He announced London’s Tech City at a Downing Street press conference:
“Right now, Silicon Valley is the leading place in the world for high-tech growth and innovation. But there’s no reason why it has to be so predominant. Our ambition is to bring together the creativity and energy of Shoreditch and the incredible possibilities of the Olympic Park to help make East London one of the world’s great technology centres.”
Five years on, the UK’s only government-supported technology cluster is home to expanding mega firms such as Vodafone, Google, Facebook, Intel, and McKinsey & Company. Tech City created many prosperous tech startups, expanding from around 15 in 2008, to approximately 5,000 in 2013. Considering the austerity measures following the recession at this time, this growth spurt is remarkable
At the time, startups such as music recommendation service Last.fm, Twitter tool TweetDeck and live music tracking website Songkick, sealed Tech City’s reputation as a prosperous postcode for any aspiring tech startup. In fact, London in general was booming for businesses in 2008, as it wasn’t just companies with new tech or app ideas. The city proved to be a successful hub, with the company later expanding their data centres in Amsterdam, Singapore and recently Los Angeles and Chicago.

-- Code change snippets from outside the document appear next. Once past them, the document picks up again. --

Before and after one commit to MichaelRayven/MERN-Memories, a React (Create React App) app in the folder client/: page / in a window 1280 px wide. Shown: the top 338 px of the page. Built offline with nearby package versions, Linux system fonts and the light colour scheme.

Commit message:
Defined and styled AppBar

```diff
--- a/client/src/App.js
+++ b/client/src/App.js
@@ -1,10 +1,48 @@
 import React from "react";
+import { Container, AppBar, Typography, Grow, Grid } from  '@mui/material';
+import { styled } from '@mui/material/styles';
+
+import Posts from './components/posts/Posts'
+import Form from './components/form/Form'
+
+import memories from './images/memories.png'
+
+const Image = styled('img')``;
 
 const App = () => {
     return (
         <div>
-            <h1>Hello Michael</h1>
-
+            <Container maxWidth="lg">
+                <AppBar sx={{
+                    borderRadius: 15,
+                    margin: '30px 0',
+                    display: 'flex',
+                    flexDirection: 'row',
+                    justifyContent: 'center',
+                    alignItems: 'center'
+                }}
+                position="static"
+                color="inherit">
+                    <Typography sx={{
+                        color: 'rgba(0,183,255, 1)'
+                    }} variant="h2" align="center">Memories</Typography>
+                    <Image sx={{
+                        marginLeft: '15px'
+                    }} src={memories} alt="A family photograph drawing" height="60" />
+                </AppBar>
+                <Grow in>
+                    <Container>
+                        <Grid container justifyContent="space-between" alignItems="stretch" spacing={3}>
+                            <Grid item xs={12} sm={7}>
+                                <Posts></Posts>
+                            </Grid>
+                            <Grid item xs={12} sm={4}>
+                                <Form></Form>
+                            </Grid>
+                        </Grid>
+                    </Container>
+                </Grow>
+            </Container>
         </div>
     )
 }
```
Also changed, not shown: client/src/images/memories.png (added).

By law of economics, the sudden expansion attracted media and governmental praise, resulting in property prices in the area also booming. However, it appears the growth today has hit the brakes. One reason for this, according to The Independent, is the “paradox of success” which is “that the cheap workspace that attracted these companies to the area initially, is now at a premium.”
Berlin has seen a dramatic expansion in tech firms in the past 10 years, and, like Tech City, the growth has had full governmental backing. Berlin’s growth however, is not showing any signs of slowing down, quite the opposite in fact. One of the key reasons for this is the space that is open to developers in Berlin, due to the city having lower levels of population density. While many expats may complain of a housing shortage, this is only a niche of the market, while larger office spaces are available.
The same can be said for Israel’s Tel Aviv, which has also seen an unprecedented rise in its tech industry. Large areas of commerce are done online now, creating a space for tech firms to generate money, which in turn has created a wider market alongside the growth of smartphone ownership.
For aspiring entrepreneurs it would appear that London has outgrown itself, whereas cities like Berlin and Tel Aviv are revealing themselves as the places to be for tech startups.